→ Instructions to follow
Without including any picture, copy the entries that follow word for word.

→ Provided material
Content starts
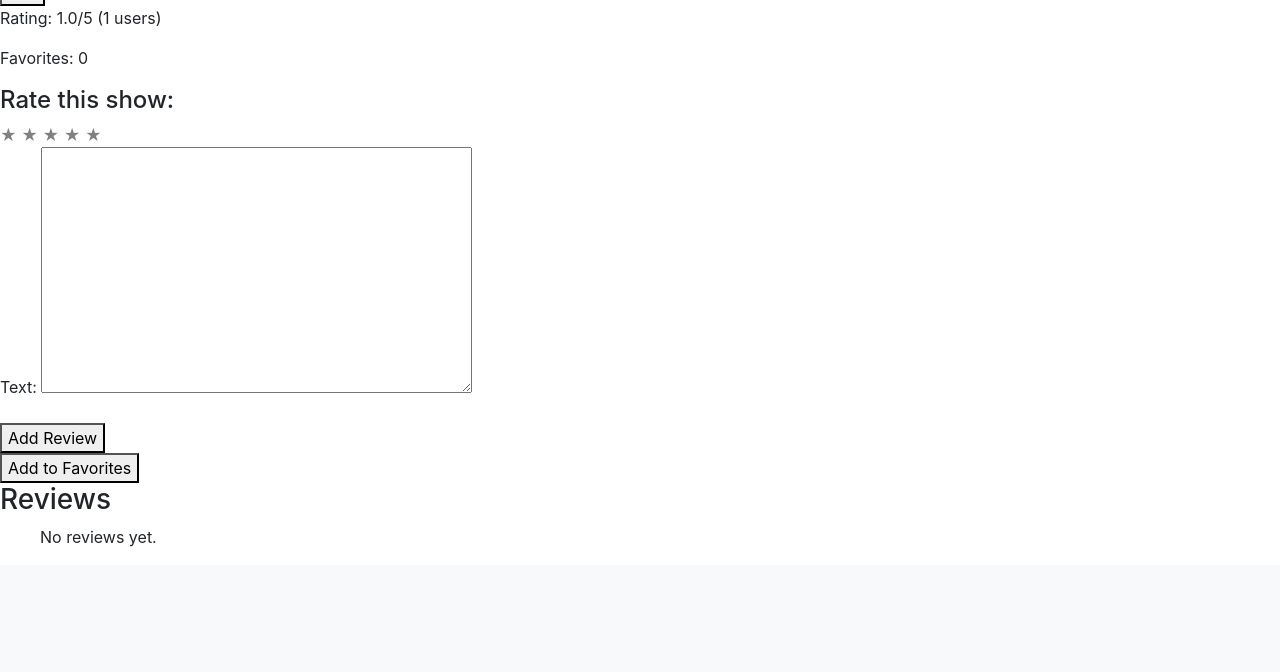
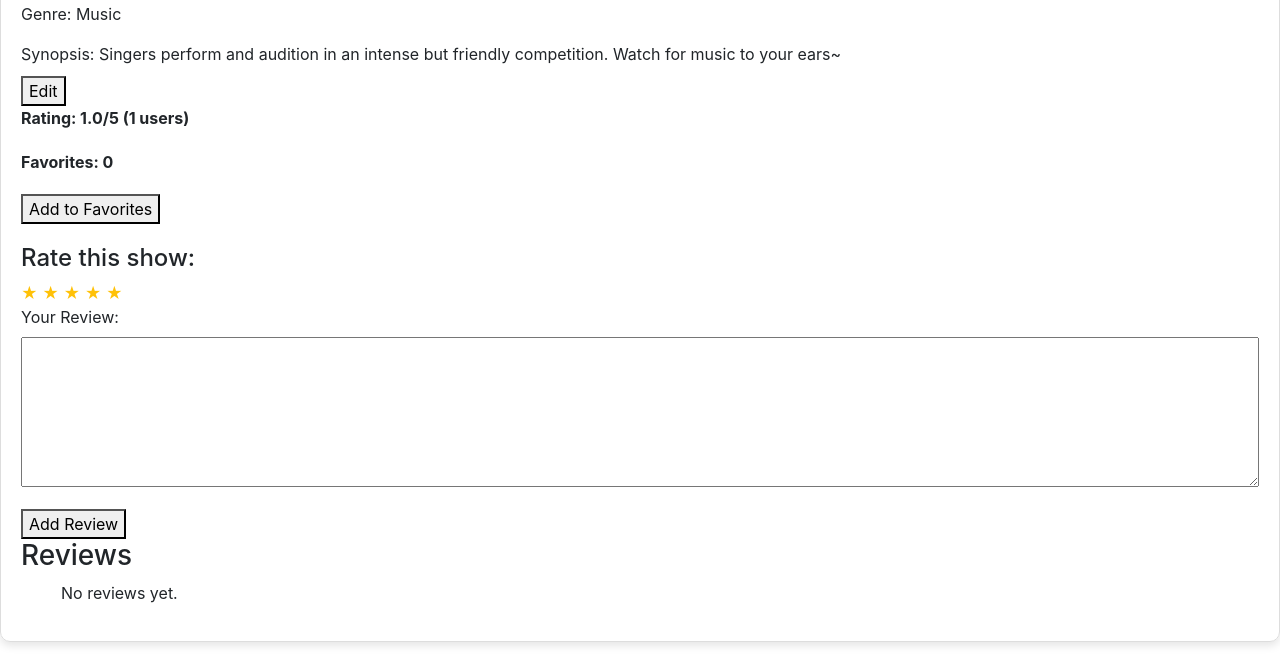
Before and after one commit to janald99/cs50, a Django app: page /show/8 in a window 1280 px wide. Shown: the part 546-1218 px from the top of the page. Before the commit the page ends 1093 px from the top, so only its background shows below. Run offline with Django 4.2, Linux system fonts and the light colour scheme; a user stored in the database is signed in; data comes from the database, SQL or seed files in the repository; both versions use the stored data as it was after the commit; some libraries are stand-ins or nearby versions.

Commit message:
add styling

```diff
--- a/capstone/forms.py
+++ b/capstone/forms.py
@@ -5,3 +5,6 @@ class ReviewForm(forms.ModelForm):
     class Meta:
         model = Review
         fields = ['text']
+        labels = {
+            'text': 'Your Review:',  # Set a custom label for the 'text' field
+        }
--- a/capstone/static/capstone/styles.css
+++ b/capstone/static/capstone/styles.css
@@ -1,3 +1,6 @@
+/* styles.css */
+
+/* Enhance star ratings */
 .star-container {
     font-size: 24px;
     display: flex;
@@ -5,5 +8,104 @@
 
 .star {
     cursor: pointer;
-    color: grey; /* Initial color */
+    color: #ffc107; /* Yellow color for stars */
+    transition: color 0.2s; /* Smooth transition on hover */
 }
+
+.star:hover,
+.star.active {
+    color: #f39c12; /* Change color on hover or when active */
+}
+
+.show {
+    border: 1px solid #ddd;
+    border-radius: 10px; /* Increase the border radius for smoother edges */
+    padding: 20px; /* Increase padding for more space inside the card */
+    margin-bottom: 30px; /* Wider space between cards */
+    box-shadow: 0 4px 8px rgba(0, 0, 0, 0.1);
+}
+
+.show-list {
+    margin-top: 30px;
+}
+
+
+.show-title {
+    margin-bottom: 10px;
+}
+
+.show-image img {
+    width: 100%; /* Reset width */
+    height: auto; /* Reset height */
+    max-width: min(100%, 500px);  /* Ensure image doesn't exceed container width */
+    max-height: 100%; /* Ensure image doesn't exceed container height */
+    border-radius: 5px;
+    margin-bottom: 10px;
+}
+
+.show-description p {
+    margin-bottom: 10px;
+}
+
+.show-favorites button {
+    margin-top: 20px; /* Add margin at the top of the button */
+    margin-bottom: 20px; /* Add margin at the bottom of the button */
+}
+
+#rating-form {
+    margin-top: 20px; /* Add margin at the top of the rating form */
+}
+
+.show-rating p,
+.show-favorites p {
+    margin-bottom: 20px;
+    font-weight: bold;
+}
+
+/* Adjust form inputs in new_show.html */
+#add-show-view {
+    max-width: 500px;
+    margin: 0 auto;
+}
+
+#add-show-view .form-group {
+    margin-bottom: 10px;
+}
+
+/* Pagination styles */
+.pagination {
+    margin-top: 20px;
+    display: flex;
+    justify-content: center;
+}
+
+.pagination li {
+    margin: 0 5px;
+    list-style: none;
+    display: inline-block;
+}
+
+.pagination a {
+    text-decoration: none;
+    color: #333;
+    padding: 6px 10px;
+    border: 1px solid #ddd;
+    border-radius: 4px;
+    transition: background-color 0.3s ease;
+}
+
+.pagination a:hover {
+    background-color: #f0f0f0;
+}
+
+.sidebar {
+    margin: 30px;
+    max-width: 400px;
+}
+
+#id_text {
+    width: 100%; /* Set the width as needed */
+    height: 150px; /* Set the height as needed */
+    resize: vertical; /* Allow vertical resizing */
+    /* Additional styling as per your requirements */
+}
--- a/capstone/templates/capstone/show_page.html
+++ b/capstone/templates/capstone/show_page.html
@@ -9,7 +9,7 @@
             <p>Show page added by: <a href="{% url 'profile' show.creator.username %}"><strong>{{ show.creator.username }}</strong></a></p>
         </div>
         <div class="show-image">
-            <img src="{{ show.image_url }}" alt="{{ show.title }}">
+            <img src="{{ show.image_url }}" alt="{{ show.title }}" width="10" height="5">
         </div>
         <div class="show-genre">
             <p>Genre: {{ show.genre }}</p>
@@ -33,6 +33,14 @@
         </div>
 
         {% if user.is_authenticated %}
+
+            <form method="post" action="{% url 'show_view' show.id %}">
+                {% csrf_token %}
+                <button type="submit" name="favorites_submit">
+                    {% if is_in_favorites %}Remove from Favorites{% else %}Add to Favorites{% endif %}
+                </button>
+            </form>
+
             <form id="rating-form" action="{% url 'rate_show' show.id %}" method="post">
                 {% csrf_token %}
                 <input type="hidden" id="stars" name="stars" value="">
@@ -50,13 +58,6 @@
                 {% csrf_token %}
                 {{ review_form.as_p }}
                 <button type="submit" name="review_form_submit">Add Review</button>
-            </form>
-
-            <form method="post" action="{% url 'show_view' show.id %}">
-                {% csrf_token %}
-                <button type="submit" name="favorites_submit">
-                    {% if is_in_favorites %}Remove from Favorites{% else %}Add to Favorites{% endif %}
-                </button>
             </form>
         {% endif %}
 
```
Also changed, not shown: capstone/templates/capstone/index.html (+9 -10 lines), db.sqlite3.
Content ends
→ Reply
Before and after one commit to janald99/cs50, a Django app: page /show/8 in a window 1280 px wide. Shown: the part 546-1218 px from the top of the page. Before the commit the page ends 1093 px from the top, so only its background shows below. Run offline with Django 4.2, Linux system fonts and the light colour scheme; a user stored in the database is signed in; data comes from the database, SQL or seed files in the repository; both versions use the stored data as it was after the commit; some libraries are stand-ins or nearby versions.

Commit message:
add styling

```diff
--- a/capstone/forms.py
+++ b/capstone/forms.py
@@ -5,3 +5,6 @@ class ReviewForm(forms.ModelForm):
     class Meta:
         model = Review
         fields = ['text']
+        labels = {
+            'text': 'Your Review:',  # Set a custom label for the 'text' field
+        }
--- a/capstone/static/capstone/styles.css
+++ b/capstone/static/capstone/styles.css
@@ -1,3 +1,6 @@
+/* styles.css */
+
+/* Enhance star ratings */
 .star-container {
     font-size: 24px;
     display: flex;
@@ -5,5 +8,104 @@
 
 .star {
     cursor: pointer;
-    color: grey; /* Initial color */
+    color: #ffc107; /* Yellow color for stars */
+    transition: color 0.2s; /* Smooth transition on hover */
 }
+
+.star:hover,
+.star.active {
+    color: #f39c12; /* Change color on hover or when active */
+}
+
+.show {
+    border: 1px solid #ddd;
+    border-radius: 10px; /* Increase the border radius for smoother edges */
+    padding: 20px; /* Increase padding for more space inside the card */
+    margin-bottom: 30px; /* Wider space between cards */
+    box-shadow: 0 4px 8px rgba(0, 0, 0, 0.1);
+}
+
+.show-list {
+    margin-top: 30px;
+}
+
+
+.show-title {
+    margin-bottom: 10px;
+}
+
+.show-image img {
+    width: 100%; /* Reset width */
+    height: auto; /* Reset height */
+    max-width: min(100%, 500px);  /* Ensure image doesn't exceed container width */
+    max-height: 100%; /* Ensure image doesn't exceed container height */
+    border-radius: 5px;
+    margin-bottom: 10px;
+}
+
+.show-description p {
+    margin-bottom: 10px;
+}
+
+.show-favorites button {
+    margin-top: 20px; /* Add margin at the top of the button */
+    margin-bottom: 20px; /* Add margin at the bottom of the button */
+}
+
+#rating-form {
+    margin-top: 20px; /* Add margin at the top of the rating form */
+}
+
+.show-rating p,
+.show-favorites p {
+    margin-bottom: 20px;
+    font-weight: bold;
+}
+
+/* Adjust form inputs in new_show.html */
+#add-show-view {
+    max-width: 500px;
+    margin: 0 auto;
+}
+
+#add-show-view .form-group {
+    margin-bottom: 10px;
+}
+
+/* Pagination styles */
+.pagination {
+    margin-top: 20px;
+    display: flex;
+    justify-content: center;
+}
+
+.pagination li {
+    margin: 0 5px;
+    list-style: none;
+    display: inline-block;
+}
+
+.pagination a {
+    text-decoration: none;
+    color: #333;
+    padding: 6px 10px;
+    border: 1px solid #ddd;
+    border-radius: 4px;
+    transition: background-color 0.3s ease;
+}
+
+.pagination a:hover {
+    background-color: #f0f0f0;
+}
+
+.sidebar {
+    margin: 30px;
+    max-width: 400px;
+}
+
+#id_text {
+    width: 100%; /* Set the width as needed */
+    height: 150px; /* Set the height as needed */
+    resize: vertical; /* Allow vertical resizing */
+    /* Additional styling as per your requirements */
+}
--- a/capstone/templates/capstone/show_page.html
+++ b/capstone/templates/capstone/show_page.html
@@ -9,7 +9,7 @@
             <p>Show page added by: <a href="{% url 'profile' show.creator.username %}"><strong>{{ show.creator.username }}</strong></a></p>
         </div>
         <div class="show-image">
-            <img src="{{ show.image_url }}" alt="{{ show.title }}">
+            <img src="{{ show.image_url }}" alt="{{ show.title }}" width="10" height="5">
         </div>
         <div class="show-genre">
             <p>Genre: {{ show.genre }}</p>
@@ -33,6 +33,14 @@
         </div>
 
         {% if user.is_authenticated %}
+
+            <form method="post" action="{% url 'show_view' show.id %}">
+                {% csrf_token %}
+                <button type="submit" name="favorites_submit">
+                    {% if is_in_favorites %}Remove from Favorites{% else %}Add to Favorites{% endif %}
+                </button>
+            </form>
+
             <form id="rating-form" action="{% url 'rate_show' show.id %}" method="post">
                 {% csrf_token %}
                 <input type="hidden" id="stars" name="stars" value="">
@@ -50,13 +58,6 @@
                 {% csrf_token %}
                 {{ review_form.as_p }}
                 <button type="submit" name="review_form_submit">Add Review</button>
-            </form>
-
-            <form method="post" action="{% url 'show_view' show.id %}">
-                {% csrf_token %}
-                <button type="submit" name="favorites_submit">
-                    {% if is_in_favorites %}Remove from Favorites{% else %}Add to Favorites{% endif %}
-                </button>
             </form>
         {% endif %}
 
```
Also changed, not shown: capstone/templates/capstone/index.html (+9 -10 lines), db.sqlite3.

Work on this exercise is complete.